1 Like

I’m interested in the responses. Same question would apply to NiCd, NiMH, and LiFe batteries. My guess it would be a combination of heat generated and cost. But these are just wild guesses.

1 Like

You can get other batteries as drop in replacements for many cars, as I recall though, for the specific application of primarily being used to start a car, lead acid has better longevity than most of the others. For an electric or hybrid, it’s a different story.

Because of the current they supply at starting an engine,

And because they’re cheaper.


This is probably the biggest reason. Cost. Lowest bidder.

1 Like

Lithium Ion, Lithium Polymer NiCd, and NiMH are all deep cycle batteries and while they can be used to augment a lead acid battery to start a car, they aren’t suited for starting unless you use batteries that are will over 100 volts.

Under high current drain situations, Lithium batteries are known for catching on fire. To start a vehicle with 6-48 volts, lead acid is still the best.

Because Li-Ion car batteries cost $950 to $1300 retail and a conventional lead-acid battery costs $139.

A few years ago Porsche sold one for their cars that was very light and cost $2500… but Porsche!
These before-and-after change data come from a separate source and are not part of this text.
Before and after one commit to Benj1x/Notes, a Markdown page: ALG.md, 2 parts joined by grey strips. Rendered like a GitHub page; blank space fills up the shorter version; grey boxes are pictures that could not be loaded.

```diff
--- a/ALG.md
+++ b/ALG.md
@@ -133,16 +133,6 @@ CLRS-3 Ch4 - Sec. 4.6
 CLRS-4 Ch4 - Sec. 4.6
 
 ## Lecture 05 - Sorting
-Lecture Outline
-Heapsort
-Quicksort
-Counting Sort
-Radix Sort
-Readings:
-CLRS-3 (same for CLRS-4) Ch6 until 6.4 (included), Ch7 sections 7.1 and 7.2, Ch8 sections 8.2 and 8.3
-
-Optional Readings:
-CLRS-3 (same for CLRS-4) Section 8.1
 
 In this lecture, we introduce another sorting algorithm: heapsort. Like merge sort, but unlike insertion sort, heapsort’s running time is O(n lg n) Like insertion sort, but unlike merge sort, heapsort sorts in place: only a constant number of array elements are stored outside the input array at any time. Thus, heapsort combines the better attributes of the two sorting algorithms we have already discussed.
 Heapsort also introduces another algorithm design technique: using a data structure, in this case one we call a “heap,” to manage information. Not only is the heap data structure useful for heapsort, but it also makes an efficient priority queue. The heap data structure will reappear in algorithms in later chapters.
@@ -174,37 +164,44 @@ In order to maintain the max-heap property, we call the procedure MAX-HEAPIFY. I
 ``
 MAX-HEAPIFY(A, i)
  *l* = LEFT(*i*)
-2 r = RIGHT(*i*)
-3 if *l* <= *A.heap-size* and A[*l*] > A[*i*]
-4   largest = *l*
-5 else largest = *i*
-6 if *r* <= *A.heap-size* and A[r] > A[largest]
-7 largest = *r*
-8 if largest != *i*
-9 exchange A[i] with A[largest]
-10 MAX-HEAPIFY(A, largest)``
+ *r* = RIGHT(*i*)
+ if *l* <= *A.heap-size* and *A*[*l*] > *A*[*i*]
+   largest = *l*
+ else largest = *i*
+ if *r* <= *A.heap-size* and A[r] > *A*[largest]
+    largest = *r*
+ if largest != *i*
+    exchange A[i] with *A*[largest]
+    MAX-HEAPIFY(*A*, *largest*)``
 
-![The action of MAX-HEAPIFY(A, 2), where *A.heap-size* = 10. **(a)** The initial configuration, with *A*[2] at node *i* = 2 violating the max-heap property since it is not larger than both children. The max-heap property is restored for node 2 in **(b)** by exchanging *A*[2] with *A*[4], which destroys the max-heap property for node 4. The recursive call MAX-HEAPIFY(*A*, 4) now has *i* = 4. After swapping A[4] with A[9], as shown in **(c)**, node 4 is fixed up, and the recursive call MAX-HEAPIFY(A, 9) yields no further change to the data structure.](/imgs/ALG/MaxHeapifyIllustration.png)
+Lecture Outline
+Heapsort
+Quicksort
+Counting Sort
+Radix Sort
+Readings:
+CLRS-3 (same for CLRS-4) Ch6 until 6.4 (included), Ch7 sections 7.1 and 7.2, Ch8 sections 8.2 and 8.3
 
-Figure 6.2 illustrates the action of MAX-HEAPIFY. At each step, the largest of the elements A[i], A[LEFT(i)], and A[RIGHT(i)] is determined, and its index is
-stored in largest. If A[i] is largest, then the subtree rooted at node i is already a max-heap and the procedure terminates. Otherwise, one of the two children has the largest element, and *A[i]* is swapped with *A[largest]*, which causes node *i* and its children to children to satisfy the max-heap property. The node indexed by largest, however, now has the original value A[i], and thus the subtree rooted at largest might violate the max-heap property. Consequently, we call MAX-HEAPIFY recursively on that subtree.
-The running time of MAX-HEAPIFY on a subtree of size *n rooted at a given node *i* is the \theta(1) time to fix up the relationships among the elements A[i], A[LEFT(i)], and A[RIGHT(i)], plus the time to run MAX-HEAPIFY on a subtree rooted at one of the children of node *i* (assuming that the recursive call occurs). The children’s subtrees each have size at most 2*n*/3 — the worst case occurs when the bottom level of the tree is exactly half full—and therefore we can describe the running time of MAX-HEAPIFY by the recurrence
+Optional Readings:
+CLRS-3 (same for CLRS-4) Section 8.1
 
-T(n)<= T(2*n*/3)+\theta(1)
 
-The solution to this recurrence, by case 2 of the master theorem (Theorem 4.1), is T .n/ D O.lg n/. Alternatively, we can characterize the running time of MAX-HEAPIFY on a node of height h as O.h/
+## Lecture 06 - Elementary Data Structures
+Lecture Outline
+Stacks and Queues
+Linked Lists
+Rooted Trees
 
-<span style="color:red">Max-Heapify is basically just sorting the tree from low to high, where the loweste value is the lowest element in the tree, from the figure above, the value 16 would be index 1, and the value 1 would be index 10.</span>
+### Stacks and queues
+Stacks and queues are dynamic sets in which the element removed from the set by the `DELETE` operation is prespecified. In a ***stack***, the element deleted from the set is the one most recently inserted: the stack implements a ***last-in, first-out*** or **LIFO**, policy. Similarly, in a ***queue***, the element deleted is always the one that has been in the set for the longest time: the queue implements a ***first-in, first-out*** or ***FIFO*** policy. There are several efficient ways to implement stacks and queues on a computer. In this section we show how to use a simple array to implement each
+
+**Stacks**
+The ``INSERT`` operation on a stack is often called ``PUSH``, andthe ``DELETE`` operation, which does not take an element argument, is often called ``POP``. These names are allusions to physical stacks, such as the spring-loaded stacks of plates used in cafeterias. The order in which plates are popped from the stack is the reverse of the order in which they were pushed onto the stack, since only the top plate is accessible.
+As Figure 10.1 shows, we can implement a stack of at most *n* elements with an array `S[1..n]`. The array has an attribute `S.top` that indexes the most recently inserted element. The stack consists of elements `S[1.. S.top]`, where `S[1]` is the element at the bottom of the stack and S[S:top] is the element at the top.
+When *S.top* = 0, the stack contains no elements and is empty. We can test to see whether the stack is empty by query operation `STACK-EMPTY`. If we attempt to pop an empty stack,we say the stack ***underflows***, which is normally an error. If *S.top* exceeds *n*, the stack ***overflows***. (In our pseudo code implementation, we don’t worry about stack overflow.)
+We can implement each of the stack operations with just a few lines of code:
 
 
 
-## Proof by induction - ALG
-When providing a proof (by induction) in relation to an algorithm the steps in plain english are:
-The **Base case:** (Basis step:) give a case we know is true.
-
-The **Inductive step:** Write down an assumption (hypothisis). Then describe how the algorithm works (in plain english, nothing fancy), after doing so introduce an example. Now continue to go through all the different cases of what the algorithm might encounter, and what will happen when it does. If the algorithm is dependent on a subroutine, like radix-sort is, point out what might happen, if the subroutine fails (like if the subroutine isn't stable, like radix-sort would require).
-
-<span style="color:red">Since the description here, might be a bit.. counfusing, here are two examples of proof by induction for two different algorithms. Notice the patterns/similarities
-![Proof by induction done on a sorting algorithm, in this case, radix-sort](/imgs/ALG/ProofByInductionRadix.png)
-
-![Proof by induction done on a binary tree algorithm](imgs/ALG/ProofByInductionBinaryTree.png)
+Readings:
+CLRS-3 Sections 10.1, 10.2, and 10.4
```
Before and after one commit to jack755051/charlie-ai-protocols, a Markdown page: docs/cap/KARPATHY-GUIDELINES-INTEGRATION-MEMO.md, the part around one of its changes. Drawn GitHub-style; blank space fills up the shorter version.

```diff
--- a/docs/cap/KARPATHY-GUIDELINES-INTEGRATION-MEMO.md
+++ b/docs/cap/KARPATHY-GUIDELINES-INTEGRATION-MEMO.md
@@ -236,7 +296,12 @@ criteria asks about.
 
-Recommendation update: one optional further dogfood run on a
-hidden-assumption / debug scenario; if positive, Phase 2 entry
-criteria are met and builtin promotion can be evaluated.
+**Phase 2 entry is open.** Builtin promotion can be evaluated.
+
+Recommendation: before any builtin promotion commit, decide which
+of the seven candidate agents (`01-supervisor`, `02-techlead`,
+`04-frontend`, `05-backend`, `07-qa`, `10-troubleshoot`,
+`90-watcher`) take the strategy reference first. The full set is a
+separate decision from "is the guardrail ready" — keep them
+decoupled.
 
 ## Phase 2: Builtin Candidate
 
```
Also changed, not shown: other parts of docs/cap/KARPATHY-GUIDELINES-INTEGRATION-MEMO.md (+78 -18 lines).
They are more than capable of starting cars without catching fire. They last longer than lead-acid - more charge cycles. They are lighter than lead-acid. Below is a link to a Group 31 car battery. A rather big battery that weighs 75 lbs as a lead-acid and 28 lbs as a Li-Ion.

1 Like

They’ve become pretty common for motorcycles, I think. Li-ion that is.

Did the battery come with a new car? :slight_smile:

I think you’d need a couple more zeros to get the car, too! :money_mouth_face:

And lead acid batteries don’t have a tendency toward thermal runaways. Every once in awhile you see some poor guy on the news whose cell phone caught fire in his pocket. That’s because that’s what Li-ion does sometimes. Ask Boeing what this can do to a vehicle – before they killed a bunch of people with the 737 MAX, they set a few fires on 787’s because they used Li-ion batteries that weren’t made very well.

For non-airline consumers, if it’s just a cell phone then you’ve lost maybe a grand (and the manufacturer will probably replace it for you as a “please don’t keep talking about this on the news” gesture). If it’s a car, well, there goes 20-50 grand out the window, and since lead acid works just fine, why change?